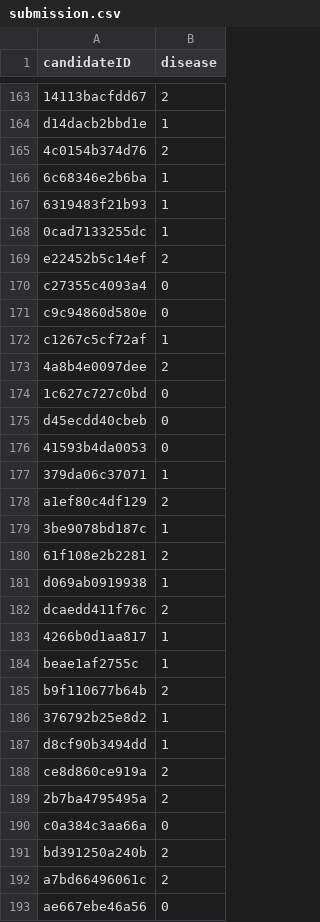
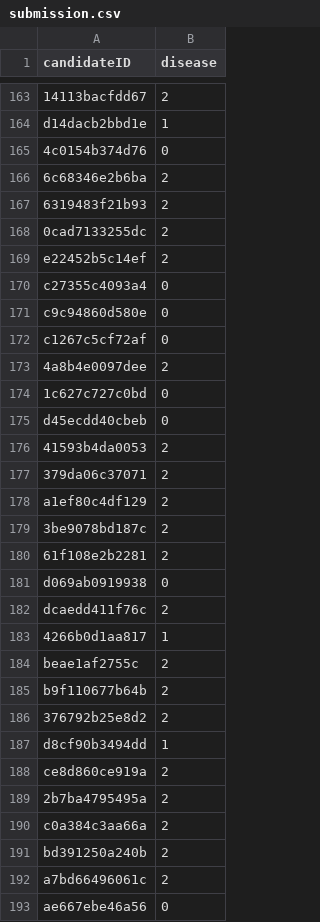
Before and after one commit to csera5/MedicalSoundClassification, a CSV file: submission.csv, drawn as a sheet; only a part is shown, gaps mark what is left out; the diff covers the shown part only; the diff names each change by its address in the sheet, - before the commit and + after, or states it on an @@ line.

```diff
--- a/submission.csv
+++ b/submission.csv
-B165 (disease): 2
+B165 (disease): 0
-B166:B168 (disease): 1
+B166:B168 (disease): 2
-B172 (disease): 1
+B172 (disease): 0
-B176 (disease): 0
+B176 (disease): 2
-B177 (disease): 1
+B177 (disease): 2
-B179 (disease): 1
+B179 (disease): 2
-B181 (disease): 1
+B181 (disease): 0
-B184 (disease): 1
+B184 (disease): 2
-B186 (disease): 1
+B186 (disease): 2
-B190 (disease): 0
+B190 (disease): 2
```
Also changed, not shown: 83 edited cells elsewhere in this file, 1 other file.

* Task statement
Copy out every line of the data where the word "submission" occurs.

* Response
Before and after one commit to csera5/MedicalSoundClassification, a CSV file: submission.csv, drawn as a sheet; only a part is shown, gaps mark what is left out; the diff covers the shown part only; the diff names each change by its address in the sheet, - before the commit and + after, or states it on an @@ line.
--- a/submission.csv
+++ b/submission.csv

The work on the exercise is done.